Problem requirements:
Would you please copy each line of the data in which the string "function" occurs?

Supplied records:
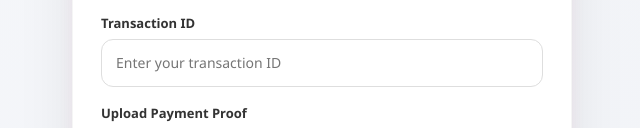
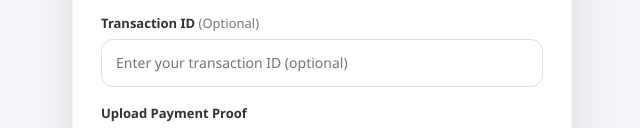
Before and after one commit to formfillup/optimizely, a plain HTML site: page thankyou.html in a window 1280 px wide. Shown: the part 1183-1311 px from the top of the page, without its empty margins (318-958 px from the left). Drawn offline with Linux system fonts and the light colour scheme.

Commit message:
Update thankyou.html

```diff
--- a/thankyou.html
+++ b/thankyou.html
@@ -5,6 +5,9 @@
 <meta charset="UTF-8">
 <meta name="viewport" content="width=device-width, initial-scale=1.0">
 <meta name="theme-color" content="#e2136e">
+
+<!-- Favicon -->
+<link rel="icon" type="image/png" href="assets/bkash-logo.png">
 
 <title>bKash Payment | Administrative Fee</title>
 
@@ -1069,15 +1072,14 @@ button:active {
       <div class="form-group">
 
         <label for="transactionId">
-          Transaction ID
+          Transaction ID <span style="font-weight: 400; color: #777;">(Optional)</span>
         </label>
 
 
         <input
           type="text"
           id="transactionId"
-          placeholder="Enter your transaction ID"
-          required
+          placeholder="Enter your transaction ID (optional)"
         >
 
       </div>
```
...
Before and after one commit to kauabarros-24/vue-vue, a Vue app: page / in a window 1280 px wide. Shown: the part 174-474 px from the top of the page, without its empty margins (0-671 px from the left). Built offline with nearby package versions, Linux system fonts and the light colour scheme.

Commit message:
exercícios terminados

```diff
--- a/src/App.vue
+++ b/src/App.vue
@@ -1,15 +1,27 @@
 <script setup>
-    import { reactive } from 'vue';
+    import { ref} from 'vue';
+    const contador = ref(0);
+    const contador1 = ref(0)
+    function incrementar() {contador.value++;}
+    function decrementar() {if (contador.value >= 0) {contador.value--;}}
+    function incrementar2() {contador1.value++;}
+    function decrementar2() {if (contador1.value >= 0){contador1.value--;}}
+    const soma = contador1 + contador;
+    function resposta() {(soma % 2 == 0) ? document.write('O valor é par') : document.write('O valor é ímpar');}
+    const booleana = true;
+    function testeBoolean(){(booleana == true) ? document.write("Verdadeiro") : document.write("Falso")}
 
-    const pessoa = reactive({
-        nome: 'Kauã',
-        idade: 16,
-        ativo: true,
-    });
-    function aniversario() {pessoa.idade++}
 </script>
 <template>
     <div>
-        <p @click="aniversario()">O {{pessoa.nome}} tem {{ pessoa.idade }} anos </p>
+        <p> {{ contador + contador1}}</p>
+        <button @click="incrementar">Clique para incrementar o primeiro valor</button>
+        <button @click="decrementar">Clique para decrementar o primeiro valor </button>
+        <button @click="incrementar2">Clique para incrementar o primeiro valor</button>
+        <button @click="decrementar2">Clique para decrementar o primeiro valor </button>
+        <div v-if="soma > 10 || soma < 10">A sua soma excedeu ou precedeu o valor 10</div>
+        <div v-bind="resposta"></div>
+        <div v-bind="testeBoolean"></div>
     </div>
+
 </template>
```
* * *
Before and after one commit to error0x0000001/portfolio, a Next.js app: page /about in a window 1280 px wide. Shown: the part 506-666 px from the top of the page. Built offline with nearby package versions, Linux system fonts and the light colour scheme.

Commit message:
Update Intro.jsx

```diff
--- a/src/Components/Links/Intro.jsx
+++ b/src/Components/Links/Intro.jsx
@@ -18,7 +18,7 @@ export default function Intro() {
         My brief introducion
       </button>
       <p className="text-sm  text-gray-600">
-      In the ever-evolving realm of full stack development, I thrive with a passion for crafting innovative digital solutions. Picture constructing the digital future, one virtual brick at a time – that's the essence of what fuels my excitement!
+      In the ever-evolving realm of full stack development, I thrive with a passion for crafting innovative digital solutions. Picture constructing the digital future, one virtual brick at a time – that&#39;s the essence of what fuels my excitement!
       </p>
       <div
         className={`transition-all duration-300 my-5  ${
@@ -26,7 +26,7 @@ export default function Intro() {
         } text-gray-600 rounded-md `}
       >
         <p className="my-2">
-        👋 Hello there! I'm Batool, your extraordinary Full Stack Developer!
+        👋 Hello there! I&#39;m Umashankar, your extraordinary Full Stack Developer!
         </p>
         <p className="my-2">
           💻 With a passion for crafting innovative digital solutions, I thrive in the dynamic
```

Result below:
+    function incrementar() {contador.value++;}
+    function decrementar() {if (contador.value >= 0) {contador.value--;}}
+    function incrementar2() {contador1.value++;}
+    function decrementar2() {if (contador1.value >= 0){contador1.value--;}}
+    function resposta() {(soma % 2 == 0) ? document.write('O valor é par') : document.write('O valor é ímpar');}
+    function testeBoolean(){(booleana == true) ? document.write("Verdadeiro") : document.write("Falso")}
-    function aniversario() {pessoa.idade++}
@@ -18,7 +18,7 @@ export default function Intro() {
@@ -26,7 +26,7 @@ export default function Intro() {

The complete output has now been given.